The prosecution in the Hosni Mubarak trial said on Wednesday it has concluded that Egypt's ousted president, his security chief and six top police officers were the "actual instigators" of the killing of more than 800 protesters during last year's popular uprising that brought down his regime.
Mubarak and his seven co-defendants are facing charges of complicity in the killings and could face the death penalty if convicted.
Wednesday's hearing coincided with the second day of voting in the third and final round of parliamentary elections that began on Nov. 28. Even before the final round, Islamists led by the Muslim Brotherhood, Egypt's largest political group, were assured of a majority in the new legislature. They are likely to bolster their gains in the final round, since many of the nine provinces voting have been traditional Islamist strongholds.
The elections, the fairest and freest in decades, have attracted a heavy turnout. Final results were due to be announced Jan. 13.
The military officers who have taken over from Mubarak when he stepped down on Feb. 11 say presidential elections will be held before the end of June, but they are yet to announce an exact date for the vote and for formally handing over power to a civilian administration.
Activists have been pointing to what they see as mounting signs of a confluence of interests between the Brotherhood and the ruling generals. They fear their understanding could lead to shelving reforms for greater democracy they hoped for after Mubarak's fall.
Activists accuse the Brotherhood of opportunism and a determination to seize power. The group initially stayed out of the anti-Mubarak uprising, though its disciplined followers later lent considerable street muscle to protesters' street battles against security forces and Mubarak loyalists. It has since largely stayed out of antimilitary demonstrations, arguing that it was relying on the democratic process, rather than protests.
The Mubarak trial brings out conflicting visions. Reformers and the victims' families clamor for a full measure of justice, while many others want the turbulence to end so that Egypt's battered economy can move toward stability.
On Wednesday, chief prosecutor Mustafa Suleiman said the defendants clearly authorized the use of live ammunition and a shoot-to-kill policy against peaceful protesters. He also complained that the prosecution had to launch its own probe after security authorities ignored the prosecution's requests for help in the inquiry. Prosecutors interviewed hundreds of witnesses, physicians and police officers to build its case.
Suleiman said the decision to use live ammunition was taken on Jan. 27 last year, just before the most violent day of the 18-day uprising that forced Mubarak to step down on Feb. 11.

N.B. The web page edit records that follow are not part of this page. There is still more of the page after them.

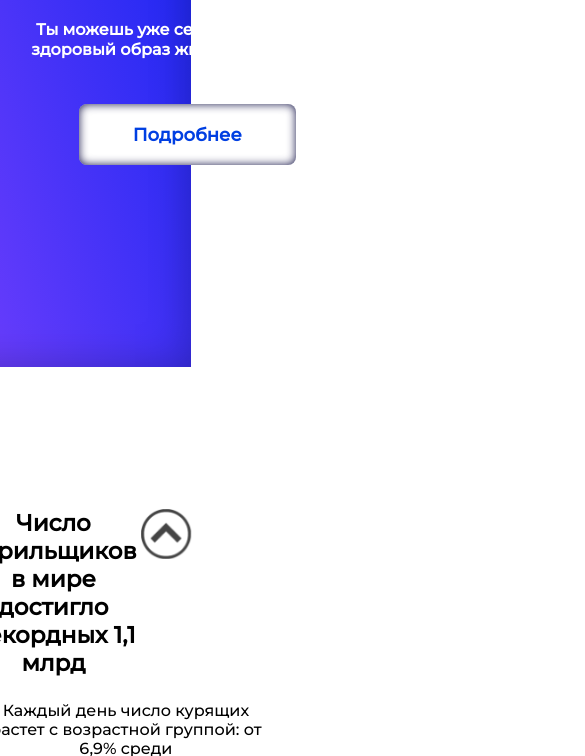
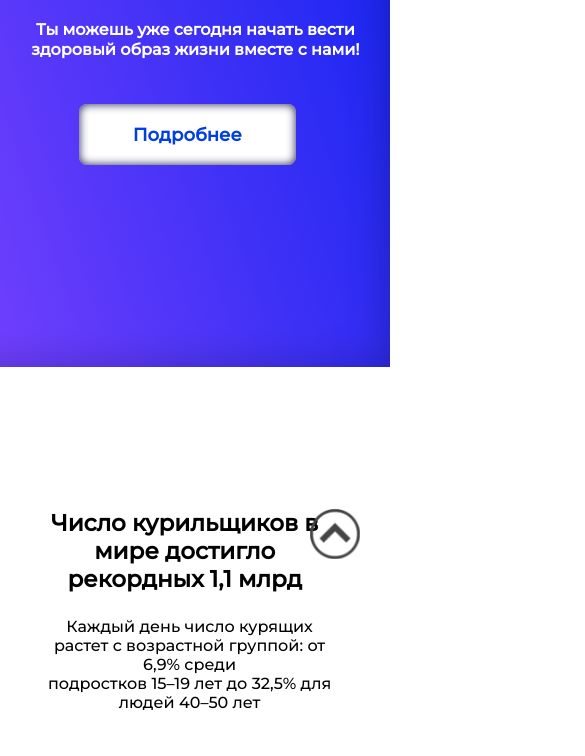
Before and after one commit to Griga81745/Health_site, a plain HTML site: page index.html in a window 390 px wide. Shown: the part 375-1131 px from the top of the page, 585 px wide, since content can reach past the window. Drawn offline with nearby package versions, Linux system fonts and the light colour scheme.

Commit message:
fix: fixed bug main

```diff
--- a/assets/css/adaptive.css
+++ b/assets/css/adaptive.css
@@ -80,9 +80,6 @@
 }
 
 @media screen and (max-width: 1000px){
-    body, html{
-        max-width: 100%;
-    }
 
     .container_1-container-text-left>a>button:nth-child(1):hover{
         background-color: white;
```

Dubbed the "Friday of Rage," Jan. 28 also saw the deployment of army troops in Cairo and across much of the nation, as well as the yet to be explained disappearance of security forces. The objective, he said, was to kill enough protesters to force the rest to disperse.
Another prosecutor, Mustafa Khater, told the court that special police forces armed with automatic rifles targeted the heads, chests and eyes of protesters.
The prosecution also showed video of the violence taken by TV stations. They showed police officers loading up their weapons with live ammunition and police and fire engine trucks chasing protesters and running them over. One video showed a police officer perched on top of a police car and killing a protester with a gunshot to the head.
"The defendants before you in the cage are the actual instigators and are the ones who gave police officers the order to shoot," said Suleiman. He also said that the prosecution has evidence that the regime used "thugs" against the protesters.
"The protesters were peaceful, and it was the police that started firing on them," he said. Suleiman said the Interior Minister and the country's intelligence agency ignored or provided little data in response to the prosecution's requests for information on the circumstances surrounding the killings. He said widespread disarray in the state at the time of the probe — around mid-February — or the wish to protect their own may have been behind the lack of cooperation.
Khater told the court that Interior Ministry officials used thugs and hardened criminals to provoke the protesters into violence. The thugs, he said, pelted protesters with rocks, prompting them to act in self defense and appear not to be peaceful.
The hearings will resume on Thursday for the third and final day of the prosecution's opening statement.